→ Work required:
Copy each line below in which the word "section" occurs.

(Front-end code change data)
◇ ◇ ◇

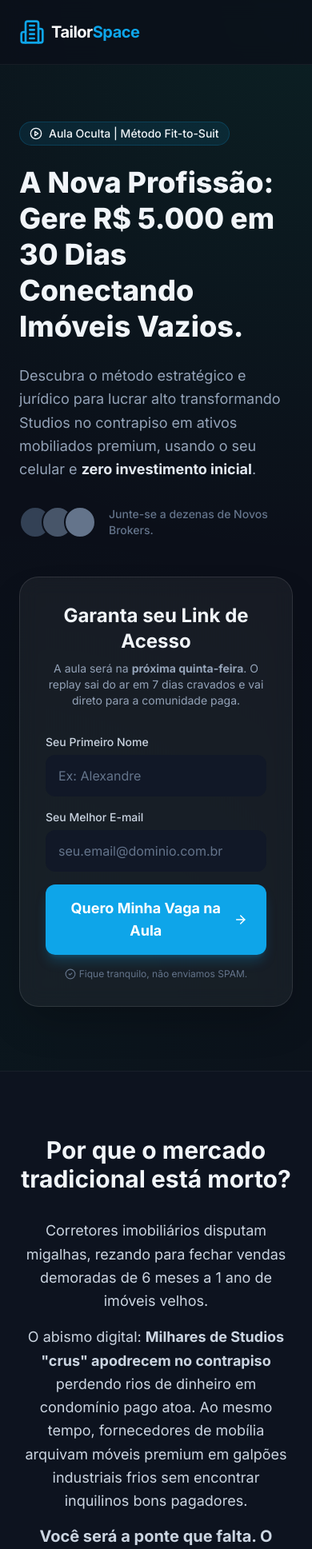
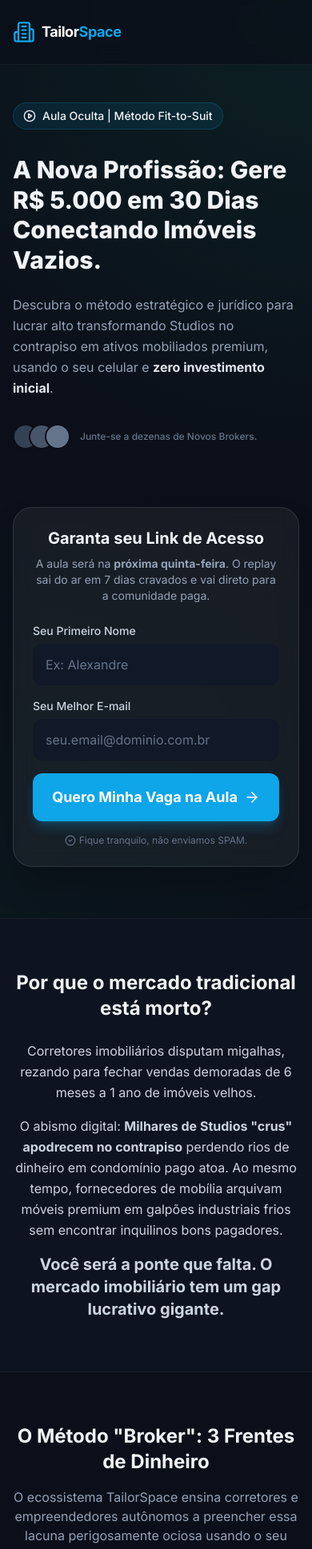
Before and after one commit to aleandrade926/tailorspace-app, a React (Vite) app: page /aulas in a window 390 px wide. Shown: the top 1937 px of the page at 80% size. Built offline with nearby package versions, Linux system fonts and the light colour scheme.

Commit message:
fix(ui): adjust responsiveness for iPhone (headline and visual cover)

```diff
--- a/src/pages/BrokerClassPage.tsx
+++ b/src/pages/BrokerClassPage.tsx
@@ -42,54 +42,54 @@ export default function BrokerClassPage() {
     <div className="min-h-screen bg-dark-900 text-slate-100 font-sans selection:bg-brand-500/30">
       {/* Navbar Minimal*/ }
       <nav className="fixed w-full z-50 bg-dark-900/80 backdrop-blur-md border-b border-white/5">
-        <div className="max-w-7xl mx-auto px-6 h-20 flex items-center justify-between">
+        <div className="max-w-7xl mx-auto px-4 md:px-6 h-20 flex items-center justify-between">
           <Link to="/" className="flex items-center gap-2 group hover:opacity-80 transition-opacity">
-            <Building2 className="w-8 h-8 text-brand-500 group-hover:text-brand-400 transition-colors" />
-            <span className="text-xl font-bold tracking-tight text-white">
+            <Building2 className="w-7 h-7 md:w-8 md:h-8 text-brand-500 group-hover:text-brand-400 transition-colors shrink-0" />
+            <span className="text-lg md:text-xl font-bold tracking-tight text-white">
               Tailor<span className="text-brand-500 group-hover:text-brand-400 transition-colors">Space</span>
             </span>
           </Link>
           <div className="hidden md:flex items-center gap-2 text-sm font-medium text-slate-400">
-            <CalendarDays className="w-4 h-4 text-brand-500" />
+            <CalendarDays className="w-4 h-4 text-brand-500 shrink-0" />
             <span>Toda Quinta-Feira, ao vivo.</span>
           </div>
         </div>
       </nav>
 
       {/* Hero */}
-      <section className="pt-32 pb-20 px-6 relative overflow-hidden">
+      <section className="pt-28 md:pt-32 pb-16 md:pb-20 px-4 md:px-6 relative overflow-hidden">
         <div className="absolute inset-0 bg-[radial-gradient(circle_at_top_right,rgba(16,185,129,0.1),transparent_50%)]" />
         <div className="absolute inset-0 bg-[radial-gradient(circle_at_bottom_left,rgba(5,150,105,0.05),transparent_50%)]" />
 
-        <div className="max-w-7xl mx-auto grid lg:grid-cols-2 gap-12 items-center relative z-10">
+        <div className="max-w-7xl mx-auto grid lg:grid-cols-2 gap-10 md:gap-12 items-center relative z-10">
           <div>
-            <div className="inline-flex items-center gap-2 px-3 py-1 rounded-full bg-brand-500/10 border border-brand-500/20 text-brand-400 text-sm font-medium mb-6 mt-6 lg:mt-0">
-              <PlayCircle className="w-4 h-4" />
+            <div className="inline-flex flex-wrap items-center gap-2 px-3 py-1.5 md:py-1 rounded-full bg-brand-500/10 border border-brand-500/20 text-brand-400 text-sm font-medium mb-6 mt-4 md:mt-6 lg:mt-0">
+              <PlayCircle className="w-4 h-4 shrink-0" />
               Aula Oculta | Método Fit-to-Suit
             </div>
-            <h1 className="text-4xl md:text-5xl lg:text-6xl font-extrabold leading-tight mb-6">
+            <h1 className="text-3xl sm:text-4xl md:text-5xl lg:text-6xl font-extrabold leading-tight mb-6 mt-2 md:mt-0">
               A Nova Profissão: Gere <span className="text-gradient">R$ 5.000 em 30 Dias</span> Conectando Imóveis Vazios.
             </h1>
-            <p className="text-lg text-slate-400 mb-8 leading-relaxed max-w-xl">
+            <p className="text-base md:text-lg text-slate-400 mb-8 leading-relaxed max-w-xl">
               Descubra o método estratégico e jurídico para lucrar alto transformando Studios no contrapiso em ativos mobiliados premium, usando o seu celular e <strong className="text-slate-200">zero investimento inicial</strong>.
             </p>
 
-            <div className="flex items-center gap-4 text-sm text-slate-500 font-medium">
-              <div className="flex -space-x-3">
-                <div className="w-10 h-10 rounded-full border-2 border-dark-900 bg-slate-700" />
-                <div className="w-10 h-10 rounded-full border-2 border-dark-900 bg-slate-600" />
-                <div className="w-10 h-10 rounded-full border-2 border-dark-900 bg-slate-500" />
+            <div className="flex flex-wrap items-center gap-3 md:gap-4 text-xs md:text-sm text-slate-500 font-medium">
+              <div className="flex -space-x-3 shrink-0">
+                <div className="w-8 h-8 md:w-10 md:h-10 rounded-full border-2 border-dark-900 bg-slate-700" />
+                <div className="w-8 h-8 md:w-10 md:h-10 rounded-full border-2 border-dark-900 bg-slate-600" />
+                <div className="w-8 h-8 md:w-10 md:h-10 rounded-full border-2 border-dark-900 bg-slate-500" />
               </div>
               <span>Junte-se a dezenas de Novos Brokers.</span>
             </div>
           </div>
 
           {/* Form */}
-          <div className="glass p-8 md:p-10 rounded-3xl border-white/10 shadow-2xl relative w-full max-w-md mx-auto lg:mx-0 lg:ml-auto">
+          <div className="glass p-6 sm:p-8 md:p-10 rounded-3xl border-white/10 shadow-2xl relative w-full max-w-md mx-auto lg:mx-0 lg:ml-auto mt-8 lg:mt-0">
             {!submitted ? (
               <>
-                <div className="text-center mb-8">
-                  <h3 className="text-2xl font-bold mb-2">Garanta seu Link de Acesso</h3>
+                <div className="text-center mb-6 md:mb-8">
+                  <h3 className="text-xl md:text-2xl font-bold mb-2">Garanta seu Link de Acesso</h3>
                   <p className="text-slate-400 text-sm">A aula será na <strong>próxima quinta-feira</strong>. O replay sai do ar em 7 dias cravados e vai direto para a comunidade paga.</p>
                 </div>
 
@@ -157,10 +157,10 @@ export default function BrokerClassPage() {
       </section>
 
       {/* Dores */}
-      <section className="py-20 bg-dark-800/50 border-y border-white/5 px-6">
+      <section className="py-16 md:py-20 bg-dark-800/50 border-y border-white/5 px-4 md:px-6">
         <div className="max-w-4xl mx-auto text-center">
-          <h2 className="text-3xl md:text-3xl font-bold mb-8">Por que o mercado tradicional está morto?</h2>
-          <div className="text-lg text-slate-300 leading-relaxed space-y-4">
+          <h2 className="text-2xl sm:text-3xl font-bold mb-6 md:mb-8">Por que o mercado tradicional está morto?</h2>
+          <div className="text-base md:text-lg text-slate-300 leading-relaxed space-y-4">
             <p>
               Corretores imobiliários disputam migalhas, rezando para fechar vendas demoradas de 6 meses a 1 ano de imóveis velhos.
             </p>
@@ -175,11 +175,11 @@ export default function BrokerClassPage() {
       </section>
 
       {/* Pilares */}
-      <section className="py-24 px-6 relative">
+      <section className="py-16 md:py-24 px-4 md:px-6 relative">
         <div className="max-w-7xl mx-auto">
-          <div className="text-center mb-16">
-            <h2 className="text-3xl md:text-4xl font-bold mb-6">O Método "Broker": 3 Frentes de Dinheiro</h2>
-            <p className="text-slate-400 max-w-2xl mx-auto text-lg hover:text-white transition-colors">
+          <div className="text-center mb-12 md:mb-16">
+            <h2 className="text-2xl sm:text-3xl md:text-4xl font-bold mb-4 md:mb-6">O Método "Broker": 3 Frentes de Dinheiro</h2>
+            <p className="text-slate-400 max-w-2xl mx-auto text-base md:text-lg hover:text-white transition-colors">
               O ecossistema TailorSpace ensina corretores e empreendedores autônomos a preencher essa lacuna perigosamente ociosa usando o seu tempo.
             </p>
           </div>
@@ -220,11 +220,11 @@ export default function BrokerClassPage() {
       </section>
 
       {/* Para Quem é */}
-      <section className="py-24 bg-dark-800/50 border-t border-white/5 px-6">
-        <div className="max-w-7xl mx-auto grid md:grid-cols-2 gap-16 items-center">
+      <section className="py-16 md:py-24 bg-dark-800/50 border-t border-white/5 px-4 md:px-6">
+        <div className="max-w-7xl mx-auto grid md:grid-cols-2 gap-12 md:gap-16 items-center">
           <div>
-            <h2 className="text-3xl md:text-4xl font-bold mb-6">Quem ganha dinheiro nessa Aula?</h2>
-            <p className="text-lg text-slate-400 mb-10">
+            <h2 className="text-2xl sm:text-3xl md:text-4xl font-bold mb-4 md:mb-6">Quem ganha dinheiro nessa Aula?</h2>
+            <p className="text-base md:text-lg text-slate-400 mb-8 md:mb-10">
               Desenhada cirurgicamente para separar curiosos de executores e parceiros estratégicos reais no ecossistema Real Estate da TailorSpace.
             </p>
 
@@ -250,33 +250,33 @@ export default function BrokerClassPage() {
             </ul>
           </div>
 
-          <div className="glass p-10 rounded-3xl border-brand-500/20 text-center ring-1 ring-brand-500/20 shadow-2xl shadow-brand-500/10">
-            <h3 className="text-3xl font-bold mb-4">Ação Exigida:</h3>
-            <p className="text-slate-300 mb-8 leading-relaxed">
+          <div className="glass p-6 sm:p-8 md:p-10 rounded-3xl border-brand-500/20 text-center ring-1 ring-brand-500/20 shadow-xl sm:shadow-2xl shadow-brand-500/10 mt-6 md:mt-0">
+            <h3 className="text-2xl md:text-3xl font-bold mb-4">Ação Exigida:</h3>
+            <p className="text-sm md:text-base text-slate-300 mb-6 md:mb-8 leading-relaxed">
               O Fit-To-Suit para pequenos Studios nunca antes foi ensinado abertamente na prateleira gratuita do Brasil de locações.
             </p>
-            <p className="text-brand-400 font-bold mb-8">
+            <p className="text-sm md:text-base text-brand-400 font-bold mb-6 md:mb-8">
               A aula NÃO VAI TER REPLAY aberto. Após 7 dias, subirá trancada diretamente para a área privativa da comunidade paga e o bonde online vai passar.
             </p>
-            <button onClick={() => window.scrollTo({ top: 0, behavior: 'smooth' })} className="w-full bg-brand-500 hover:bg-brand-600 text-white font-bold py-4 px-6 rounded-xl transition-all shadow-xl shadow-brand-500/20 flex items-center justify-center gap-2">
-              Voltar ao Topo e me Cadastrar Agora <ArrowRight className="w-5 h-5" />
+            <button onClick={() => window.scrollTo({ top: 0, behavior: 'smooth' })} className="w-full bg-brand-500 hover:bg-brand-600 text-white font-bold py-3.5 md:py-4 px-4 md:px-6 rounded-xl transition-all shadow-xl shadow-brand-500/20 flex items-center justify-center gap-2 text-sm md:text-base">
+              Voltar ao Topo e me Cadastrar <ArrowRight className="w-4 h-4 md:w-5 md:h-5 shrink-0" />
             </button>
           </div>
         </div>
       </section>
 
       {/* Footer */}
-      <footer className="py-10 border-t border-white/5 text-center text-sm text-slate-600 bg-dark-900">
+      <footer className="py-8 md:py-10 px-4 border-t border-white/5 text-center text-xs md:text-sm text-slate-600 bg-dark-900">
         <p>Este sistema completo de captação faz parte do ecossistema educacional TailorSpace.</p>
-        <div className="flex items-center justify-center gap-6 my-4">
+        <div className="flex flex-col sm:flex-row items-center justify-center gap-4 sm:gap-6 my-6 md:my-4">
           <a href="https://www.instagram.com/tailorspaceftsoficial/" target="_blank" rel="noopener noreferrer" className="flex items-center gap-2 text-slate-500 hover:text-brand-400 transition-colors">
-            <svg xmlns="http://www.w3.org/2000/svg" width="16" height="16" viewBox="0 0 24 24" fill="none" stroke="currentColor" stroke-width="2" stroke-linecap="round" stroke-linejoin="round"><rect width="20" height="20" x="2" y="2" rx="5" ry="5"/><path d="M16 11.37A4 4 0 1 1 12.63 8 4 4 0 0 1 16 11.37z"/><line x1="17.5" x2="17.51" y1="6.5" y2="6.5"/></svg> @tailorspaceftsoficial
+            <svg xmlns="http://www.w3.org/2000/svg" width="16" height="16" viewBox="0 0 24 24" fill="none" stroke="currentColor" strokeWidth="2" strokeLinecap="round" strokeLinejoin="round" className="shrink-0"><rect width="20" height="20" x="2" y="2" rx="5" ry="5"/><path d="M16 11.37A4 4 0 1 1 12.63 8 4 4 0 0 1 16 11.37z"/><line x1="17.5" x2="17.51" y1="6.5" y2="6.5"/></svg> @tailorspaceftsoficial
           </a>
           <a href="https://www.facebook.com/tailorspaceftsoficial" target="_blank" rel="noopener noreferrer" className="flex items-center gap-2 text-slate-500 hover:text-brand-400 transition-colors">
-            <svg xmlns="http://www.w3.org/2000/svg" width="16" height="16" viewBox="0 0 24 24" fill="none" stroke="currentColor" stroke-width="2" stroke-linecap="round" stroke-linejoin="round"><path d="M18 2h-3a5 5 0 0 0-5 5v3H7v4h3v8h4v-8h3l1-4h-4V7a1 1 0 0 1 1-1h3z"/></svg> TailorSpace - Fit to Suit Brasil
+            <svg xmlns="http://www.w3.org/2000/svg" width="16" height="16" viewBox="0 0 24 24" fill="none" stroke="currentColor" strokeWidth="2" strokeLinecap="round" strokeLinejoin="round" className="shrink-0"><path d="M18 2h-3a5 5 0 0 0-5 5v3H7v4h3v8h4v-8h3l1-4h-4V7a1 1 0 0 1 1-1h3z"/></svg> TailorSpace - Fit to Suit Brasil
           </a>
         </div>
-        <p className="mt-2 text-xs opacity-50">Não temos relação com o Facebook / Grupo Meta. A rentabilidade é baseada em esforço comercial individual de locação real estate.</p>
+        <p className="mt-2 text-[10px] md:text-xs opacity-50 px-2">Não temos relação com o Facebook / Grupo Meta. A rentabilidade é baseada em esforço comercial individual de locação real estate.</p>
       </footer>
     </div>
   );
```
Also changed, not shown: src/App.tsx (+11 -11 lines).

◇ ◇ ◇

→ Expected output:
-      <section className="pt-32 pb-20 px-6 relative overflow-hidden">
+      <section className="pt-28 md:pt-32 pb-16 md:pb-20 px-4 md:px-6 relative overflow-hidden">
       </section>
-      <section className="py-20 bg-dark-800/50 border-y border-white/5 px-6">
+      <section className="py-16 md:py-20 bg-dark-800/50 border-y border-white/5 px-4 md:px-6">
       </section>
-      <section className="py-24 px-6 relative">
+      <section className="py-16 md:py-24 px-4 md:px-6 relative">
       </section>
-      <section className="py-24 bg-dark-800/50 border-t border-white/5 px-6">
+      <section className="py-16 md:py-24 bg-dark-800/50 border-t border-white/5 px-4 md:px-6">
       </section>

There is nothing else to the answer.